I have been using Heroku for over a year now and have learned quite a bit along the way. I have a very simple Java web application for my work softball team, TAP Softball. It uses a Postgres database and contains basic information like the teams, schedule and standings. The database connection is configured using Spring and Hibernate, with the database URL and credentials hard coded right into the Spring context file. Using Eclipse and the Tomcat plugin I can deploy the web application locally to test changes prior to deploying to the server. I also have a local database I use for testing database changes before pushing to the live database. In the Spring context file I have a commented out localhost datasource defined, which I swap in when testing locally.
Yesterday, I received an email from Heroku that my database was going to be upgraded with the latest Postgres changes. A few minutes later an email confirmed the upgrade finished successfully. I had seen these messages before and thought nothing of it until this morning when I tried to use the site and got a big fat stack trace.
It didn’t take long to see the database URL and credentials had changed, which as you probably figured out was problematic since I had them hard coded. I quickly scrambled to fix the issue because I didn’t have access to my MacBook. The Dropbox deployment method didn’t work so I installed the Heroku Toolbelt and was able to update the database connection information. The site was back online, so I took a breather and then emailed support to find out what was going on.

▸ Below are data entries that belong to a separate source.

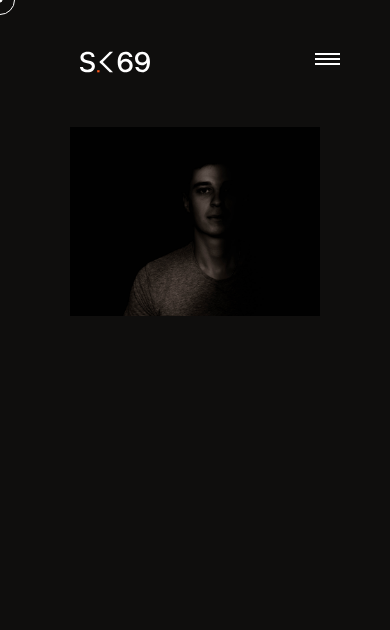
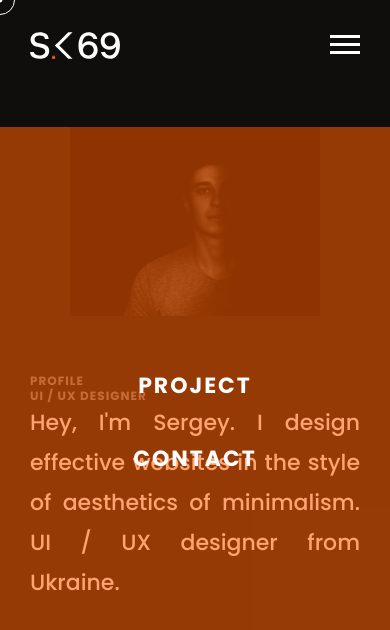
Before and after one commit to ashim-bhatta/sk69, a plain HTML site: page sk96/index.html in a window 390 px wide. Both pictures are taken after a click on the element 327 px from the left and 57 px from the top of the page. Drawn offline with Linux system fonts and the light colour scheme.

Commit message:
Add files via upload

```diff
--- a/sk96/css/main.css
+++ b/sk96/css/main.css
@@ -29,11 +29,15 @@ li {
     width: 5px;
 }
 
+.mobile-menu {
+    display: none;
+}
+
 
 /* Track */
 
  ::-webkit-scrollbar-track {
-    background: #0F0E0D;
+    background: rgb(15, 14, 13);
 }
 
 
@@ -103,9 +107,7 @@ nav {
 }
 
 nav .logo {
-    position: absolute;
-    top: 60px;
-    left: 80px;
+    margin: 60px 0 0 80px;
     width: 70px;
 }
 
@@ -141,7 +143,7 @@ nav .logo {
     right: -5px;
     height: 1px;
     display: inline-block;
-    background-color: white;
+    background-color: rgb(255, 94, 0);
     transform: scaleX(0);
     transition: 200ms;
 }
@@ -178,3 +180,34 @@ nav .logo {
 .header-content .img img {
     width: 100%;
 }
+
+
+/***intro****/
+
+.intro {
+    width: 100%;
+    color: white;
+    padding: 30px 80px;
+    margin-top: -50px;
+}
+
+.intro .role {
+    color: grey;
+    display: flex;
+    flex-direction: column;
+    font-size: 10px;
+    line-height: 15px;
+    text-transform: uppercase;
+    font-weight: 700;
+    letter-spacing: 1px;
+    float: left;
+    margin-right: 300px;
+}
+
+.intro-para {
+    line-height: 60px;
+    font-weight: 300;
+    font-size: 50px;
+    text-align: left;
+    overflow-wrap: break-word;
+}
--- a/sk96/css/responsive.css
+++ b/sk96/css/responsive.css
@@ -7,7 +7,9 @@
         transition: all 200ms;
     }
     nav .logo {
-        top: 50px;
+        margin: 0;
+        margin: 30px 0 0 30px;
+        width: 90px;
     }
     .header-content {
         grid-template-areas: "i i i i i i";
@@ -17,33 +19,76 @@
     }
     .ham-menu {
         position: absolute;
-        top: 50px;
-        right: 50px;
+        top: 30px;
+        right: 30px;
     }
     .line {
-        width: 25px;
-        height: 2px;
+        width: 30px;
+        height: 3px;
         background: white;
-        margin-top: 3px;
+        margin-top: 5px;
     }
     .menu {
         display: none;
     }
-    .menu {
+    .mobile-menu {
+        width: 100vw;
+        height: 0vh;
+        background-color: rgba(255, 94, 0, 0.562);
+        margin: 0 auto;
         display: flex;
         flex-direction: column;
-        position: relative;
-        top: 50vh;
-        left: 50vh;
-        transform: translate(-50px, -50px);
+        text-align: center;
+        justify-content: center;
+        color: black;
+        position: fixed;
+        z-index: 56;
+        top: 0;
+        transition: height 200ms;
+        /* position: absolute;
+        top: 50%;
+        left: 50%;
+        transform: translate(-50%, -50%); */
     }
-    .menu li {
+    .mobile-menu li {
         margin: 20px;
     }
-    .menu li a {
+    .mobile-menu li a {
         font-size: 22px;
         font-weight: 700;
         letter-spacing: 2px;
         text-transform: uppercase;
+        color: rgb(252, 252, 252);
+        position: relative;
+    }
+    .mobile-menu li a::after {
+        content: '';
+        position: absolute;
+        bottom: -5px;
+        left: -5px;
+        right: -5px;
+        height: 1px;
+        display: inline-block;
+        background-color: rgb(0, 0, 0);
+        transform: scaleX(0);
+        transition: 200ms;
+        box-shadow: 2px 0px 20px black;
+    }
+    .mobile-menu li:hover a::after {
+        transform: scaleX(1);
+    }
+    .intro {
+        padding: 30px;
+    }
+    .intro .role {
+        font-size: 12px;
+        margin-right: 00px;
+    }
+    .intro-para {
+        clear: both;
+        line-height: 40px;
+        font-weight: 500;
+        font-size: 22px;
+        text-align: justify;
     }
 }
--- a/sk96/index.html
+++ b/sk96/index.html
@@ -9,7 +9,21 @@
 </head>
 
 <body id="body">
+    <ul class="mobile-menu" id="mobile-menu">
+        <li class="mobile-menu-list" onmouseover="cursorHover()" onmouseout="normalCursor()">
+            <a href="" class="menu-list-link">
+                project
+            </a>
+        </li>
+        <li class="mobile-menu-list" onmouseover="cursorHover()" onmouseout="normalCursor()">
+            <a href="" class="menu-list-link">
+                contact
+            </a>
+        </li>
+    </ul>
     <header>
+        <!-- mobile menu -->
+
         <nav id="nav">
             <div class="ham-menu" id="ham-menu" onclick="hamMenuToogle()">
                 <div class="line"></div>
@@ -31,6 +45,8 @@
                     </a>
                 </li>
             </ul>
+
+
         </nav>
         <div class="header-content">
             <div class="empty"></div>
@@ -39,7 +55,21 @@
             </div>
         </div>
 
+
     </header>
+    <main>
+        <div class="intro">
+            <div class="role">
+                Profile <span>
+                    UI / UX Designer
+                </span>
+            </div>
+            <div class="intro-para">
+                Hey, I'm Sergey. I design effective websites in the style of aesthetics of minimalism. UI / UX designer from Ukraine.
+            </div>
+        </div>
+
+    </main>
 
 
 
--- a/sk96/js/main.js
+++ b/sk96/js/main.js
@@ -2,7 +2,7 @@ const outerCursor = document.getElementById('outerCursor')
 const cursor = document.getElementById('cursor')
 const hamMenu = document.getElementById('ham-menu')
 const nav = document.getElementById('nav')
-const menu = document.getElementById('menu')
+const mobileMenu = document.getElementById('mobile-menu')
 
 
 /*****getting height of outer div */
@@ -59,13 +59,12 @@ const normalCursor = (x, y) => {
 var isMenuOpen = false;
 hamMenuToogle = () => {
     if (isMenuOpen === true) {
-        nav.style.height = '100vh'
-        nav.style.backgroundColor = 'rgba(255, 94, 0, 0.486)'
+        mobileMenu.style.height = '0'
         isMenuOpen = false
     } else {
-        nav.style.height = '15vh'
+        mobileMenu.style.height = '100vh'
+
         isMenuOpen = true
-        nav.style.backgroundColor = '#0F0E0D'
 
     }
 
```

Support promptly responded to my message and explained that if an upgrade doesn’t go perfectly the database will move to a different address and reset the credentials. He also said I should be loading my database connection information from the environment variables, so it will start up correctly should the database move again. I did a little searching and found Connecting to Relational Databases on Heroku with Java. After scrolling down I quickly found that I had to add a new Spring bean that would instantiate a Java URI using the DATABASE_URL environment variable. I also had to update my existing dataSource bean to get the host, port, path, username and password from the URI bean. I pushed the change up to Heroku and it worked.
My next challenge was to get my development environment working again, because now Tomcat was getting a null pointer exception when trying to generate the URI bean. After some trial and error I figured out that I needed to modify the run configuration for the Tomcat server in Eclipse to have a new entry in the Environment tab for the DATABASE_URL. The value to use came from my app’s database page on the Heroku site, in the last item called URL. Making this change and starting the server loaded the homepage, but when I attempted to load a page that used the database I received an error about SSL.
I remembered having problems connecting to the database originally, and to fix it I added
?ssl=true&sslfactory=org.postgresql.ssl.NonValidatingFactory to the end of the path. Unfortunately just sticking that onto the end of my Run Configuration’s environment variable didn’t work. I also had to add
+ '?' + @dbUrl.getQuery() to the end of the url property in my datasource bean. In the URI the part after the question mark is called the query and by appending it to the end of the path it fixed my issue. I pushed the change up to the server and it still worked fine. The best part is now I can easily create separate run configurations for the remote and local databases rather than randomly updating one of my Spring configuration files.